*Brief*:
Every line in the listing that holds "array" counts once; state the total and nothing more.

========================================

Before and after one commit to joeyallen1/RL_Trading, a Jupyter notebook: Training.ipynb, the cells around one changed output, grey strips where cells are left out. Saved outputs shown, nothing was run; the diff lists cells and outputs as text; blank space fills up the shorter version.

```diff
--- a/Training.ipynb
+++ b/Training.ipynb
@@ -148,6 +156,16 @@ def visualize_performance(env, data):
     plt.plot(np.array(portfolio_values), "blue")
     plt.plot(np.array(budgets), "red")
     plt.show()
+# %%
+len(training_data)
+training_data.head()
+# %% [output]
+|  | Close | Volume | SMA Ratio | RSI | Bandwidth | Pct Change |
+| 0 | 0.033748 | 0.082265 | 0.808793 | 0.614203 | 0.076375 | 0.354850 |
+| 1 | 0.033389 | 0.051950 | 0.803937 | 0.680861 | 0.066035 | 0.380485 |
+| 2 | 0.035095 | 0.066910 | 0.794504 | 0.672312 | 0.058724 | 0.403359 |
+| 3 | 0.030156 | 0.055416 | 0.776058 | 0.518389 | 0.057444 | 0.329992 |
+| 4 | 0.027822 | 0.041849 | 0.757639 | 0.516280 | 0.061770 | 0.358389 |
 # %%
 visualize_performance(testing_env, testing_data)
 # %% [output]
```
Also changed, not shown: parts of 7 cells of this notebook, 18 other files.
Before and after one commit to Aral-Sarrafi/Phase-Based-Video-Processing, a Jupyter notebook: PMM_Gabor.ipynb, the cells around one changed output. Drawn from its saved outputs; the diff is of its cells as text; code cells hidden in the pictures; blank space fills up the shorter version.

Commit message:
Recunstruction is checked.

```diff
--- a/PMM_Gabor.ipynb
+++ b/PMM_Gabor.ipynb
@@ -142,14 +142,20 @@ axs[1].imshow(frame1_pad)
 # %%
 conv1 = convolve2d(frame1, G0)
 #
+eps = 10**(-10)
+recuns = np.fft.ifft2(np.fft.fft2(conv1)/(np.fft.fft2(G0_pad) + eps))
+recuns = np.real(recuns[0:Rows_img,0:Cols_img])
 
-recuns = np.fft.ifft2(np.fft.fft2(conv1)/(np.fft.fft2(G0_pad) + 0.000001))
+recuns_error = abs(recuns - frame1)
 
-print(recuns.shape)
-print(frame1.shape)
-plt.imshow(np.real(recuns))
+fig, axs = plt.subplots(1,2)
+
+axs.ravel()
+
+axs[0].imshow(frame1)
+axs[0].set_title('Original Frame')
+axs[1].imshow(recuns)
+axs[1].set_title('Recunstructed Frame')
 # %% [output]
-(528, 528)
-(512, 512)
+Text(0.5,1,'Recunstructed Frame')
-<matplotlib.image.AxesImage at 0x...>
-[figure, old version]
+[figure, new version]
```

========================================

*Output for this task*:
2